In Baltimore, liquor stores are disproportionately located in predominantly African-American census tracts.1 · Baltimore children who live in close proximity to alcohol outlets are at increased risk of seeing people selling drugs.2 An estimated 54.8 percent of Baltimore City Public School children have at least one liquor store within a quarter mile of their home, while only 13.1 percent have a grocery store within a quarter mile.3 Across the US, higher alcohol outlet density has consistently been found to be associated with higher rates of violent crime, such as homicide, aggravated assault, rape, robbery and burglary. Studies have also found that the density of stores selling alcohol for off-site consumption is associated with even higher levels of violence.4,5,6
Excessive Liquor Presence in Baltimore
The Standard:1 liquor license for every 1,000 residents, or a total of about 625 licenses (according to the Baltimore City Liquor Licensing Board Standard)
The Reality: Currently 1,330 licenses in Baltimore, about twice the number Baltimore should have. Some are operating in residential areas.

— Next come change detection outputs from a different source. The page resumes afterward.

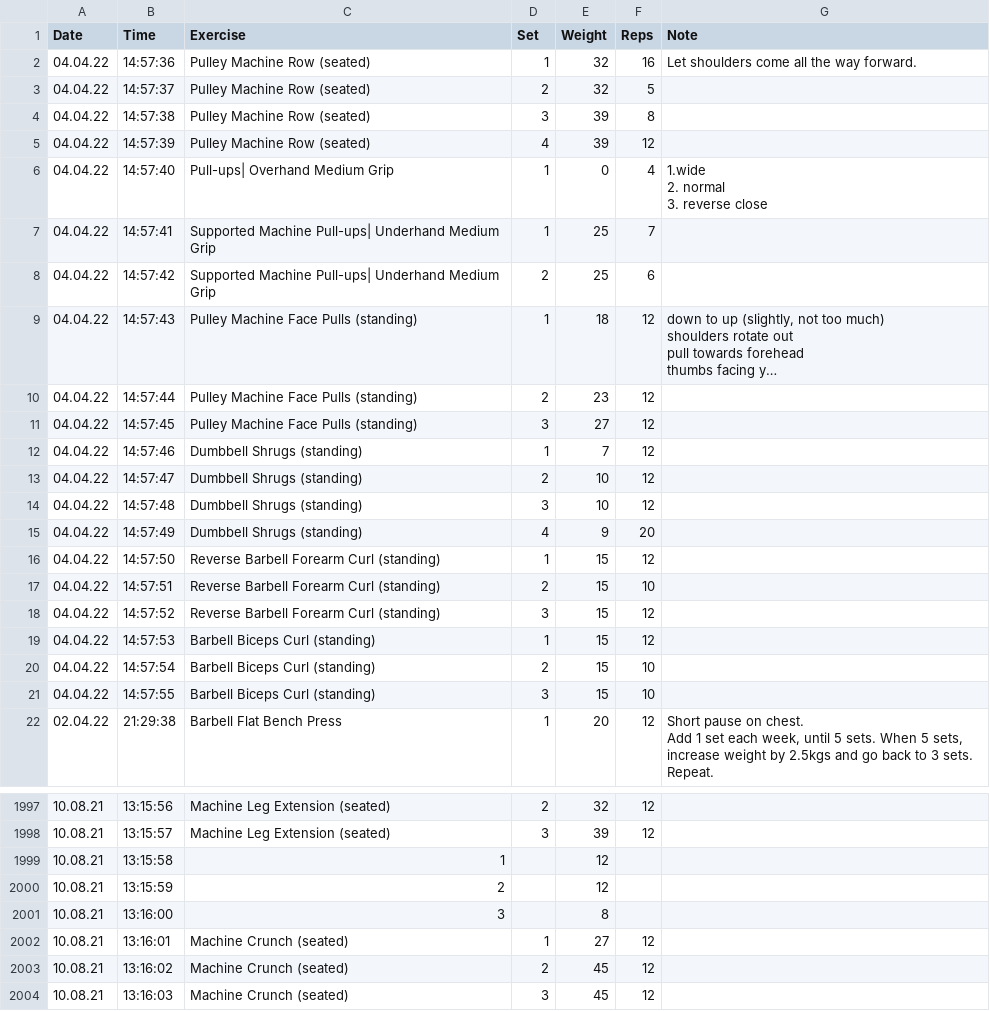
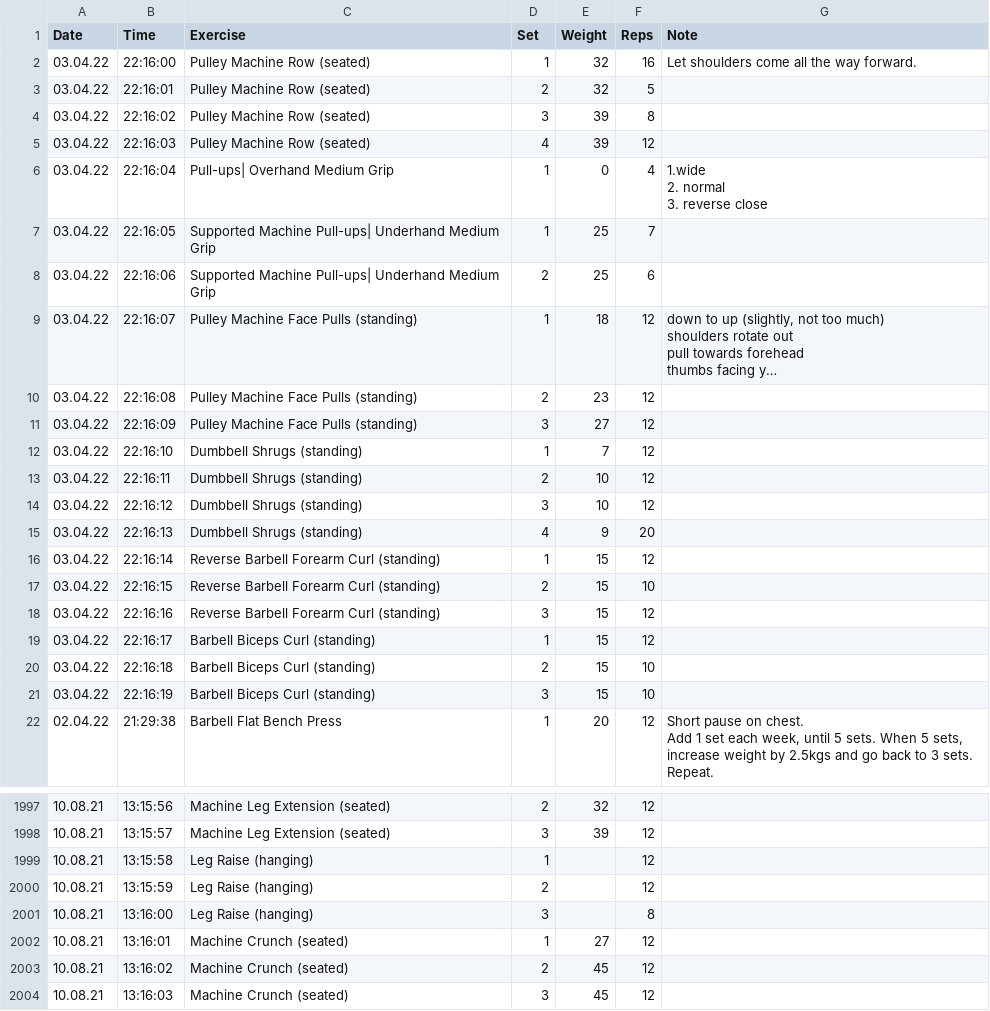
Before and after one commit to AchrafYndz/StrongToGymRun, a CSV file: out.csv, drawn as a sheet; only a part is shown, gaps mark what is left out; long unchanged cells end in …; the diff names each change by its address in the sheet, - before the commit and + after, or states it on an @@ line.

```diff
--- a/out.csv
+++ b/out.csv
-A2:A21 (Date): 04.04.22
+A2:A21 (Date): 03.04.22
-B2 (Time): 14:57:36
+B2 (Time): 22:16:00
-B3 (Time): 14:57:37
+B3 (Time): 22:16:01
-B4 (Time): 14:57:38
+B4 (Time): 22:16:02
-B5 (Time): 14:57:39
+B5 (Time): 22:16:03
-B6 (Time): 14:57:40
+B6 (Time): 22:16:04
-B7 (Time): 14:57:41
+B7 (Time): 22:16:05
-B8 (Time): 14:57:42
+B8 (Time): 22:16:06
-B9 (Time): 14:57:43
+B9 (Time): 22:16:07
-B10 (Time): 14:57:44
+B10 (Time): 22:16:08
-B11 (Time): 14:57:45
+B11 (Time): 22:16:09
-B12 (Time): 14:57:46
+B12 (Time): 22:16:10
-B13 (Time): 14:57:47
+B13 (Time): 22:16:11
-B14 (Time): 14:57:48
+B14 (Time): 22:16:12
-B15 (Time): 14:57:49
+B15 (Time): 22:16:13
-B16 (Time): 14:57:50
+B16 (Time): 22:16:14
-B17 (Time): 14:57:51
+B17 (Time): 22:16:15
-B18 (Time): 14:57:52
+B18 (Time): 22:16:16
-B19 (Time): 14:57:53
+B19 (Time): 22:16:17
-B20 (Time): 14:57:54
+B20 (Time): 22:16:18
-B21 (Time): 14:57:55
+B21 (Time): 22:16:19
-C1999 (Exercise): 1
+C1999 (Exercise): Leg Raise (hanging)
-D1999 (Set): (empty)
+D1999 (Set): 1
-E1999:E2000 (Weight): 12
+E1999:E2000 (Weight): (empty)
-F1999:F2000 (Reps): (empty)
+F1999:F2000 (Reps): 12
-C2000 (Exercise): 2
+C2000 (Exercise): Leg Raise (hanging)
-D2000 (Set): (empty)
+D2000 (Set): 2
-C2001 (Exercise): 3
+C2001 (Exercise): Leg Raise (hanging)
-D2001 (Set): (empty)
+D2001 (Set): 3
-E2001 (Weight): 8
+E2001 (Weight): (empty)
-F2001 (Reps): (empty)
+F2001 (Reps): 8
```
Also changed, not shown: 2 other files.
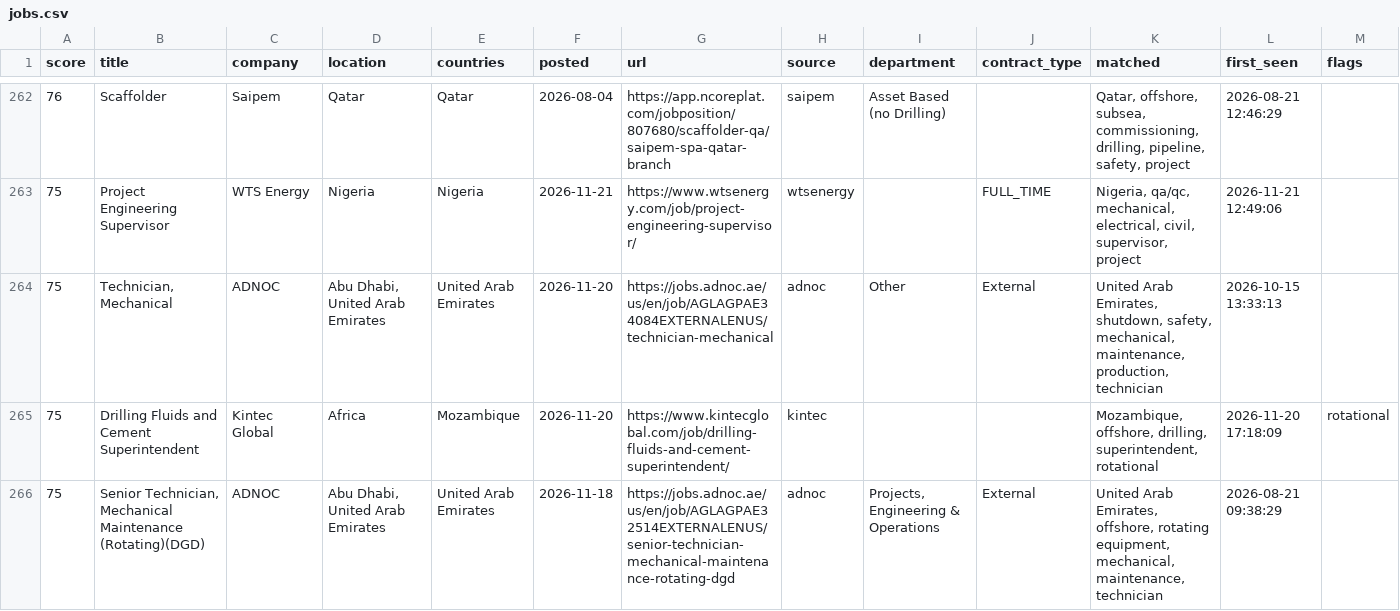
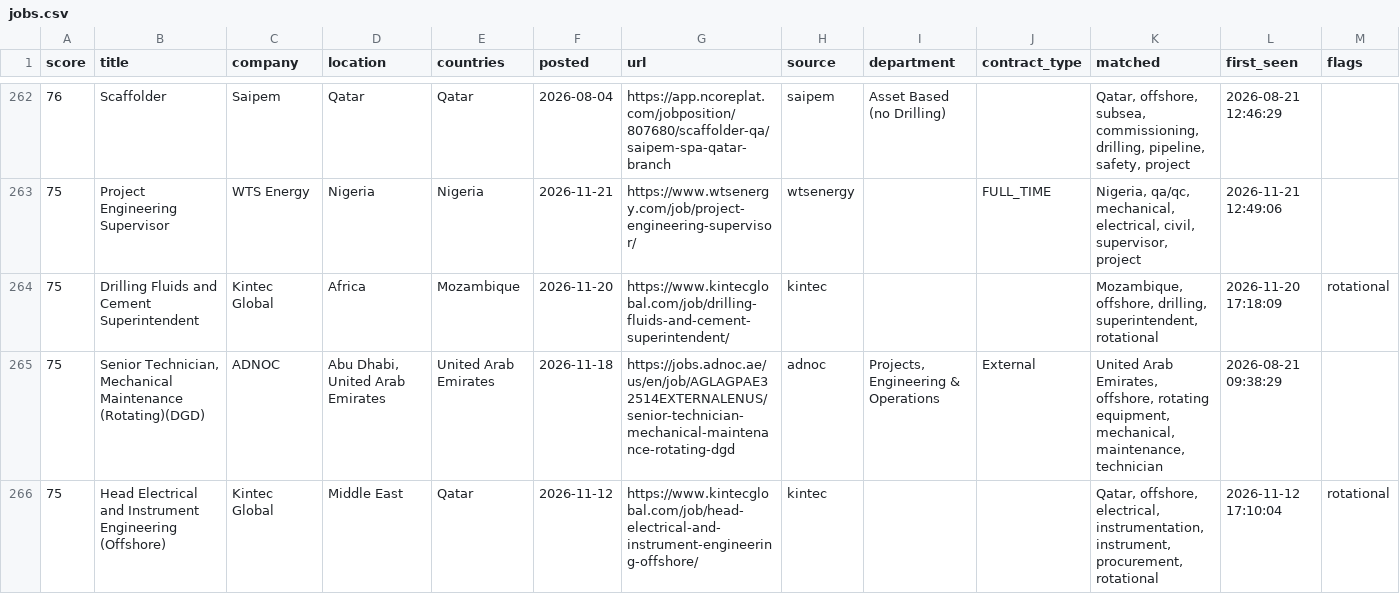
Before and after one commit to Khanmi1973/ogjobs, a CSV file: docs/jobs.csv, drawn as a sheet; only a part is shown, gaps mark what is left out; the shorter side is filled out with more unchanged rows; removed rows and columns are numbered as before the commit, all else as after; the diff covers the shown part only; the diff names each change by its address in the sheet, - before the commit and + after, or states it on an @@ line.

```diff
--- a/docs/jobs.csv
+++ b/docs/jobs.csv
-row 264: 75 | Technician, Mechanical | ADNOC | Abu Dhabi, United Arab Emirates | United Arab Emirates | 2026-11-20 | https://jobs.adnoc.ae/us/en/job/AGLAGPAE34084EXTERNALENUS/technician-mechanical | adnoc | Other | External | United Arab Emirates, shutdown, safety, mechanical, maintenance, production, technician | 2026-10-15 13:33:13
```
Also changed, not shown: 3 added rows elsewhere in this file, 3 other files.
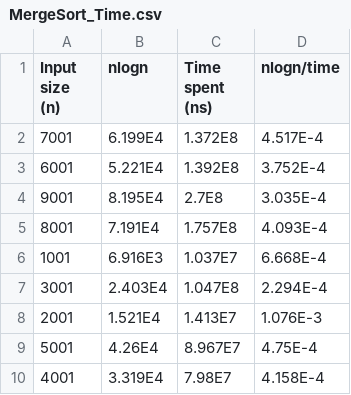
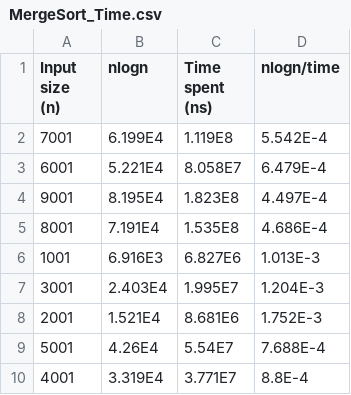
Before and after one commit to cmhoequist/CSC332_SortingAlgorithms, a CSV file: MergeSort_Time.csv, drawn as a sheet.

```diff
--- a/MergeSort_Time.csv
+++ b/MergeSort_Time.csv
@@ -1,10 +1,10 @@
 Input size (n),nlogn,Time spent (ns),nlogn/time
-7001,6.199E4,1.372E8,4.517E-4
-6001,5.221E4,1.392E8,3.752E-4
-9001,8.195E4,2.7E8,3.035E-4
-8001,7.191E4,1.757E8,4.093E-4
-1001,6.916E3,1.037E7,6.668E-4
-3001,2.403E4,1.047E8,2.294E-4
-2001,1.521E4,1.413E7,1.076E-3
-5001,4.26E4,8.967E7,4.75E-4
-4001,3.319E4,7.98E7,4.158E-4
+7001,6.199E4,1.119E8,5.542E-4
+6001,5.221E4,8.058E7,6.479E-4
+9001,8.195E4,1.823E8,4.497E-4
+8001,7.191E4,1.535E8,4.686E-4
+1001,6.916E3,6.827E6,1.013E-3
+3001,2.403E4,1.995E7,1.204E-3
+2001,1.521E4,8.681E6,1.752E-3
+5001,4.26E4,5.54E7,7.688E-4
+4001,3.319E4,3.771E7,8.8E-4
```
Also changed, not shown: 1 other file.
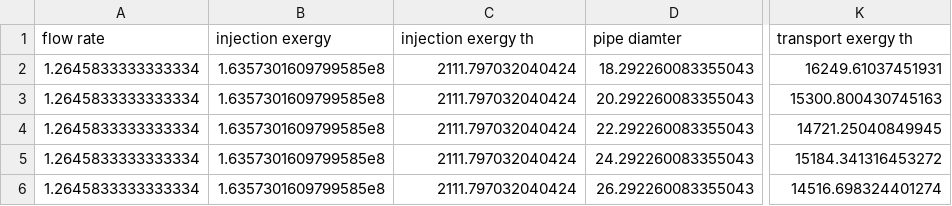
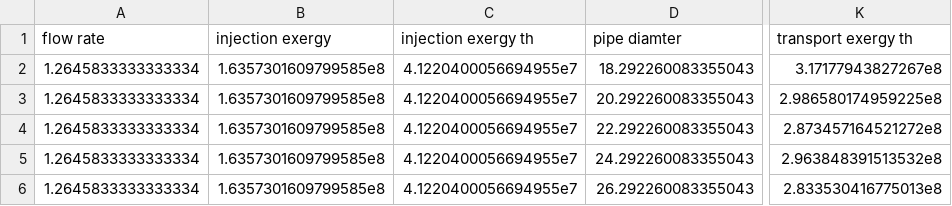
Before and after one commit to simulkade/compression, a CSV file: result_CO2.csv, drawn as a sheet; only a part is shown, gaps mark what is left out; the diff names each change by its address in the sheet, - before the commit and + after, or states it on an @@ line.

Commit message:
correction in the result table

```diff
--- a/result_CO2.csv
+++ b/result_CO2.csv
-C2:C6 (injection exergy th): 2111.797032040424
+C2:C6 (injection exergy th): 4.1220400056694955e7
-K2 (transport exergy th): 16249.61037451931
+K2 (transport exergy th): 3.17177943827267e8
-K3 (transport exergy th): 15300.800430745163
+K3 (transport exergy th): 2.986580174959225e8
-K4 (transport exergy th): 14721.25040849945
+K4 (transport exergy th): 2.873457164521272e8
-K5 (transport exergy th): 15184.341316453272
+K5 (transport exergy th): 2.963848391513532e8
-K6 (transport exergy th): 14516.698324401274
+K6 (transport exergy th): 2.833530416775013e8
```
Also changed, not shown: result_N2.csv, 1 other file.
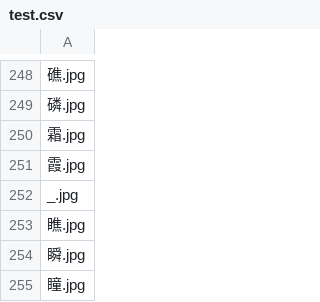
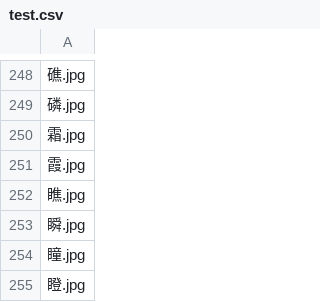
Before and after one commit to SI699/VisualEncoder, a CSV file: data/test.csv, drawn as a sheet; only a part is shown, gaps mark what is left out; the shorter side is filled out with more unchanged rows; the diff names each change by its address in the sheet, - before the commit and + after, or states it on an @@ line.

```diff
--- a/data/test.csv
+++ b/data/test.csv
-row 252: _.jpg
```
Also changed, not shown: data/train.csv, 3 other files.
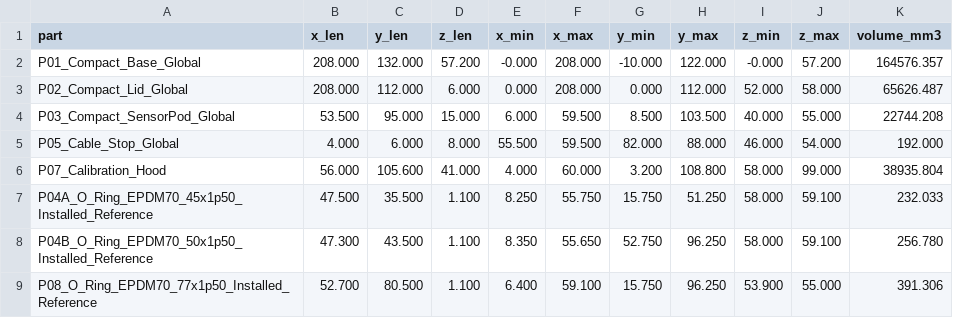
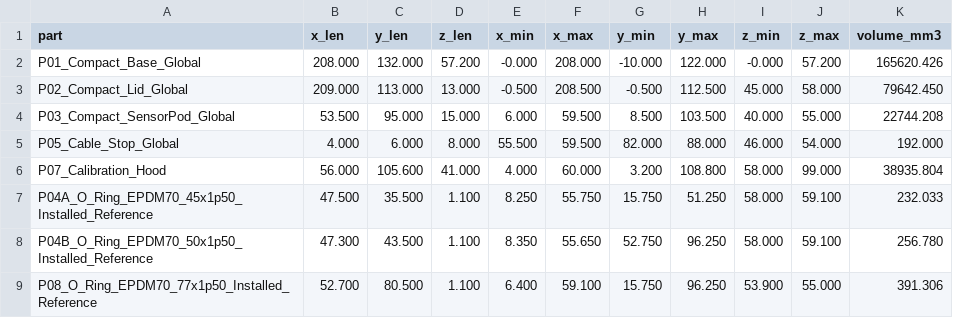
Before and after one commit to JoeMoe32/ESP_Klima, a CSV file: hardware/cad/AirMonitor_Compact_Revision_V0.8/DIMENSIONS.csv, drawn as a sheet.

```diff
--- a/hardware/cad/AirMonitor_Compact_Revision_V0.8/DIMENSIONS.csv
+++ b/hardware/cad/AirMonitor_Compact_Revision_V0.8/DIMENSIONS.csv
@@ -1,4 +1,4 @@
 part,x_len,y_len,z_len,x_min,x_max,y_min,y_max,z_min,z_max,volume_mm3
-P01_Compact_Base_Global,208.000,132.000,57.200,-0.000,208.000,-10.000,122.000,-0.000,57.200,164576.357
-P02_Compact_Lid_Global,208.000,112.000,6.000,0.000,208.000,0.000,112.000,52.000,58.000,65626.487
+P01_Compact_Base_Global,208.000,132.000,57.200,-0.000,208.000,-10.000,122.000,-0.000,57.200,165620.426
+P02_Compact_Lid_Global,209.000,113.000,13.000,-0.500,208.500,-0.500,112.500,45.000,58.000,79642.450
 P03_Compact_SensorPod_Global,53.500,95.000,15.000,6.000,59.500,8.500,103.500,40.000,55.000,22744.208
```
Also changed, not shown: 26 other files.
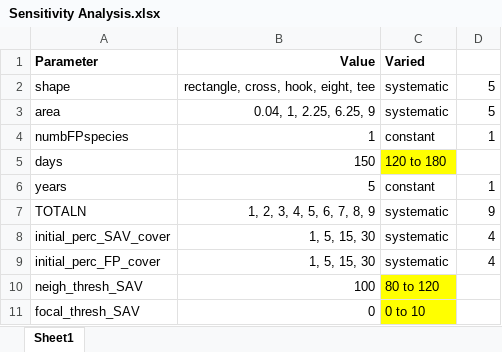
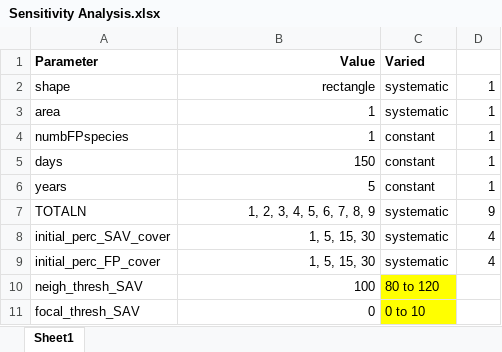
Before and after one commit to mccannecology/model, an Excel workbook: Sensitivity Analysis.xlsx, sheet Sheet1, drawn as a sheet; only a part is shown; values as stored, in another font and other column widths than the file's, no borders; the diff names each change by its address in the sheet, - before the commit and + after, or states it on an @@ line.

```diff
--- a/Sensitivity Analysis.xlsx (sheet Sheet1)
+++ b/Sensitivity Analysis.xlsx (sheet Sheet1)
-B2 (Value): rectangle, cross, hook, eight, tee
+B2 (Value): rectangle
-D2:D3: 5
+D2:D3: 1
-B3 (Value): 0.04, 1, 2.25, 6.25, 9
+B3 (Value): 1
-C5 (Varied): 120 to 180
+C5 (Varied): constant
-C5 fill: #FFFF00
+C5 fill: none
-D5: (empty)
+D5: 1
```
Also changed, not shown: 4 other files.
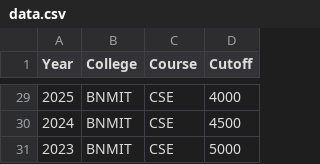
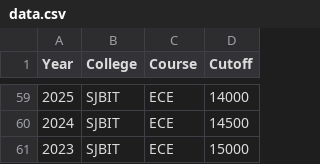
Before and after one commit to gyaneshr741-blip/CET_RANK_1, a CSV file: data.csv, drawn as a sheet; only a part is shown, gaps mark what is left out; the diff covers the shown part only.

Commit message:
Update cutoff data for various colleges and courses

```diff
--- a/data.csv
+++ b/data.csv
@@ -29,3 +59,3 @@ Year,College,Course,Cutoff
-2025,BNMIT,CSE,4000
-2024,BNMIT,CSE,4500
-2023,BNMIT,CSE,5000
+2025,SJBIT,ECE,14000
+2024,SJBIT,ECE,14500
+2023,SJBIT,ECE,15000
```
Also changed, not shown: 30 added rows and 26 edited cells elsewhere in this file.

Stay up to date on this legislation! Have you read our latest articles on Alcohol Outlet Density Reduction?
- Community Forum: Regulating Liquor in Baltimore City
- Reservoir Hill to Host Meeting on Liquor Legislation
- District 4 Talks Liquor Legislation
- Dear Legislatures, Give Baltimore’s Residents a Voice on Liquor Legislation
- Where Councilman Branch’s Constituents Fall on Liquor Legislation
- CPHA 101: TransForm Baltimore and Existing Alcohol Outlets
- Council Update: Alcohol Outlet Density Reduction
- Youth Testimony Shapes City Liquor Policy
- CPHA Recap: October 3rd Alcohol Outlet Density Reduction Hearing
- Prepare Yourself for the Liquor Hearing this Thursday October 3rd
- Liquor Stores Linked to Gun Violence in Chicago
- City Council to Consider Liquor Legislation October 3rd
- Urban Health Institute Selects CPHA for Community Partner Grant
- Liquor Hearing: Talking Points We Hope Not To Hear from City Council this Fall
- Liquor Legislation Watch: Councilman Reisinger and Councilman Stokes
- Baltimore’s District 13: Non Conforming Liquor Outlets
- Baltimore’s District 7: Non Conforming Alcohol Outlets
- Take 2: Where are Non Conforming Liquor Stores?
- Mapping Baltimore: Where are Non-Conforming Liquor Stores?
- Baltimore Leading the Way: Study Supports Zoning Effort to Regulate Alcohol Density
- Baltimore Planning Commission Approves Update to Zoning Code
Call or write your City Council representative and encourage their support of the rezoning effort. Council members’ phone numbers and emails can be found at:
Write letters to the editor and share your support publicly: